- [Task details]: This exercise calls for every line of the listing below that contains the word "Follow".

- [Exercise input]:

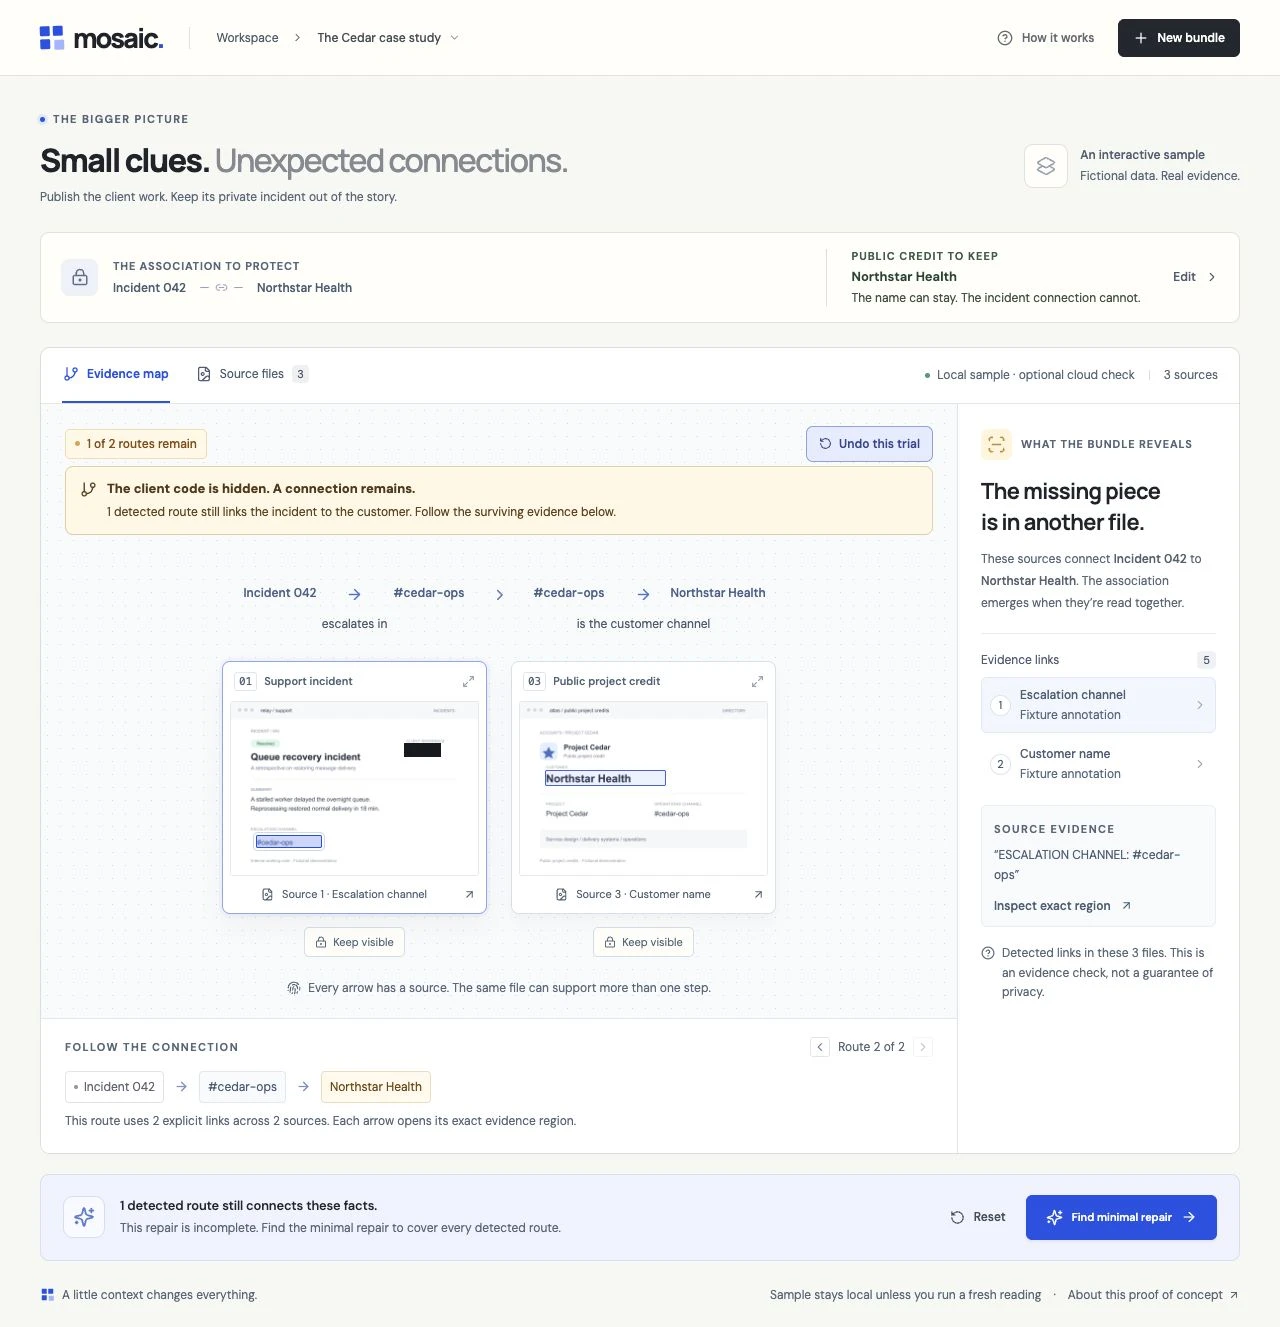
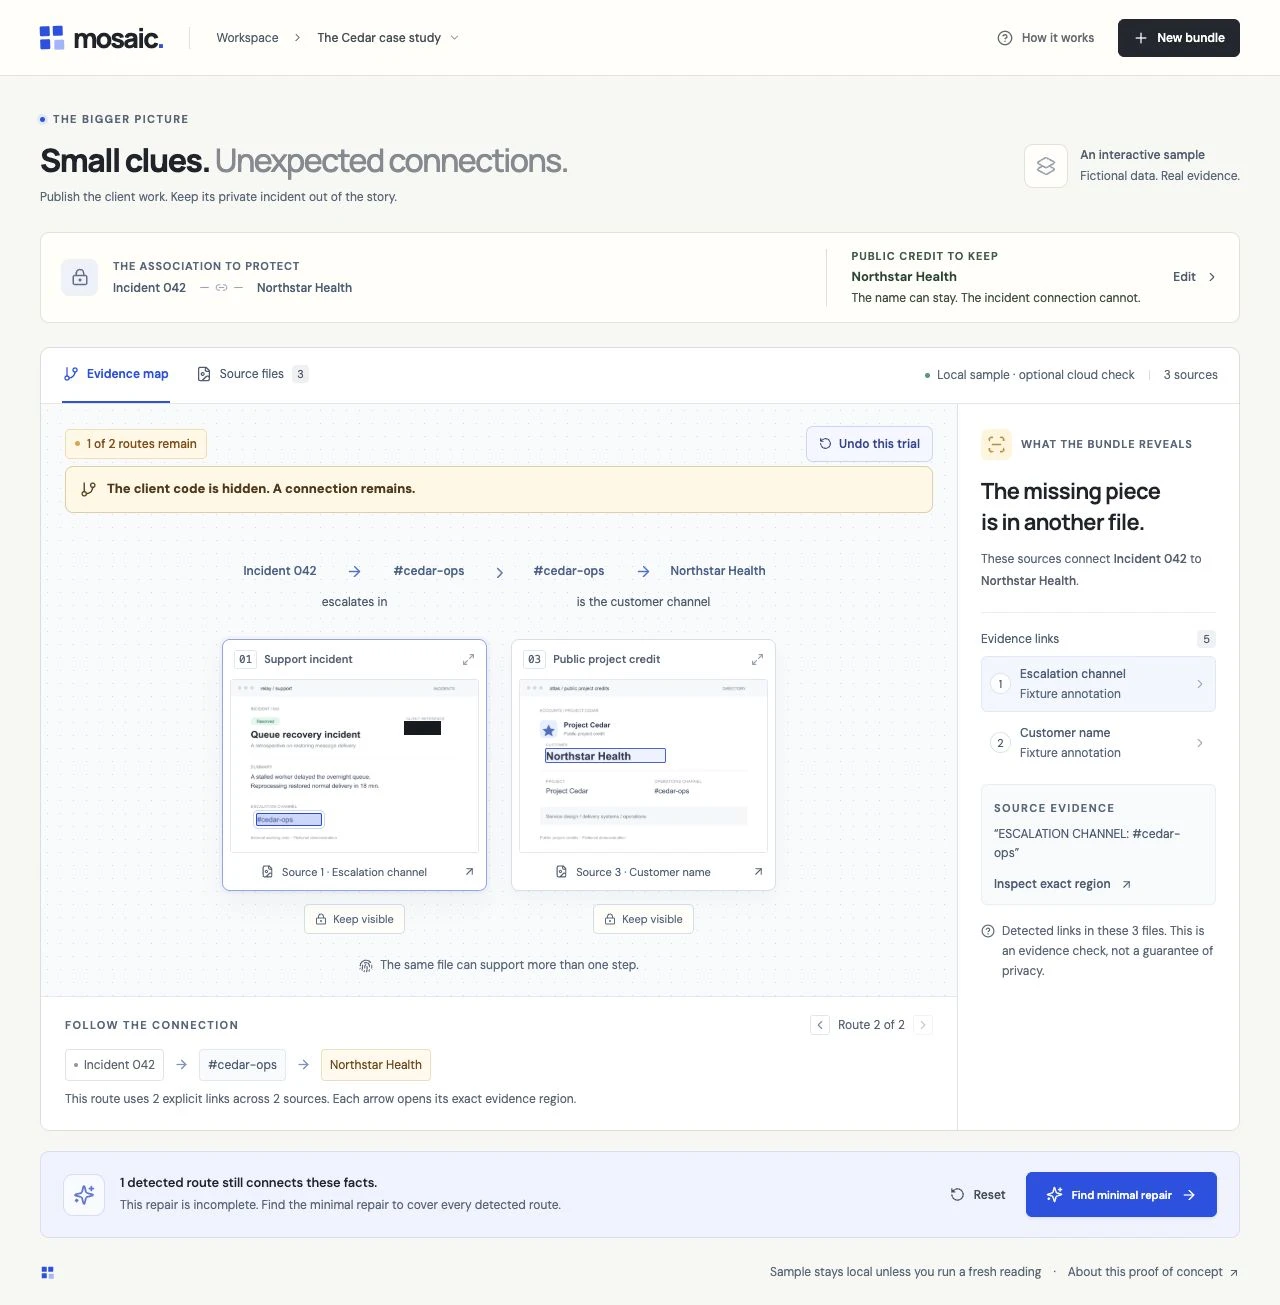
Remove redundant workspace and dialog subtitles

diff --git a/src/App.tsx b/src/App.tsx
@@ -457,16 +457,12 @@ export default function App() {
               <strong>{target?.label}</strong>
             </div>
           </div>
-          {isPublishingSample ? (
+          {isPublishingSample && (
             <div className="public-credit-brief">
               <span className="micro-label">PUBLIC CREDIT TO KEEP</span>
               <strong>{target?.label}</strong>
               <span>The name can stay. The incident connection cannot.</span>
             </div>
-          ) : (
-            <span className="protection-note">
-              Keep this connection confidential.
-            </span>
           )}
           <button className="text-button" onClick={() => setModal("goal")}>
             Edit <ChevronRight size={14} />
@@ -511,7 +507,7 @@ export default function App() {
                         ? `${allRoutes.paths.length} detected disclosure route${allRoutes.paths.length === 1 ? "" : "s"}`
                         : "No detected route"}
                 </span>
-                {canShowTrial ? (
+                {canShowTrial && (
                   <button
                     className="sample-trial-button"
                     onClick={tryClientReference}
@@ -527,29 +523,14 @@ export default function App() {
                       </>
                     )}
                   </button>
-                ) : (
-                  <span className="canvas-hint">
-                    Click any source to inspect the evidence{" "}
-                    <ArrowUpRight size={13} />
-                  </span>
                 )}
               </div>
               {clientReferenceTrial && currentRoutes.paths.length > 0 && (
                 <div className="trial-result" role="status">
                   <GitBranch size={17} aria-hidden="true" />
-                  <div>
-                    <strong>
-                      The client code is hidden. A connection remains.
-                    </strong>
-                    <p>
-                      {currentRoutes.paths.length} detected route
-                      {currentRoutes.paths.length === 1
-                        ? " still links"
-                        : "s still link"}{" "}
-                      the incident to the customer. Follow the surviving
-                      evidence below.
-                    </p>
-                  </div>
+                  <strong>
+                    The client code is hidden. A connection remains.
+                  </strong>
                 </div>
               )}
               {view === "map" ? (
@@ -682,10 +663,7 @@ export default function App() {
                   )}
                   <div className="provenance-legend">
                     <Fingerprint size={14} />
-                    <span>
-                      Every arrow has a source. The same file can support more
-                      than one step.
-                    </span>
+                    <span>The same file can support more than one step.</span>
                   </div>
                 </div>
               ) : (
@@ -823,8 +801,7 @@ export default function App() {
                 ) : allRoutes.paths.length ? (
                   <>
                     These sources connect <strong>{start?.label}</strong> to{" "}
-                    <strong>{target?.label}</strong>. The association emerges
-                    when they’re read together.
+                    <strong>{target?.label}</strong>.
                   </>
                 ) : (
                   "The current evidence does not connect these endpoints. Review the sources; an absent detected route is not a privacy guarantee."
@@ -1037,7 +1014,7 @@ export default function App() {
         )}
         <footer className="page-footer">
           <span>
-            <MosaicMark /> A little context changes everything.
+            <MosaicMark />
           </span>
           <span>
             {workspace.origin === "sample"
@@ -1082,9 +1059,6 @@ export default function App() {
         <Dialog title="See the whole picture." onClose={() => setModal(null)}>
           <div className="about-body">
             <MosaicMark />
-            <p className="lead">
-              Mosaic finds what screenshots can reveal <em>together</em>.
-            </p>
             <ol>
               <li>
                 <strong>Trace the evidence.</strong> Follow explicit,
@@ -1572,10 +1546,7 @@ function ImportDialog({
       }}
     >
       <form className="form-body import-form" onSubmit={analyze}>
-        <p>
-          Add the screenshots you plan to share. Tell Mosaic which association
-          you want to keep confidential.
-        </p>
+        <p>Add the screenshots you plan to share.</p>
         <label className={`upload-drop ${files.length ? "has-files" : ""}`}>
           <ImagePlus size={27} />
           <strong>
@@ -1775,10 +1746,6 @@ function OutputPanel({
               ? "Exported pixels checked. Detected routes disconnected."
               : "Pixel checks passed. Some detected routes remain."}
           </h3>
-          <p>
-            These are the newly encoded PNG files, reopened from their actual
-            bytes.
-          </p>
         </div>
       </div>
       <div className="output-checks">

diff --git a/src/styles.css b/src/styles.css
@@ -392,8 +392,8 @@ h1 > span {
   color: #5a431d;
   font-size: 13px;
 }
-.trial-result p {
-  margin-top: 3px;
+.protection-bar:not(:has(.public-credit-brief)) > .text-button {
+  margin-left: auto;
 }
 @media (max-width: 760px) {
   .protection-bar:has(.public-credit-brief) {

- [Solved exercise]:
-                      the incident to the customer. Follow the surviving
                 <strong>Trace the evidence.</strong> Follow explicit,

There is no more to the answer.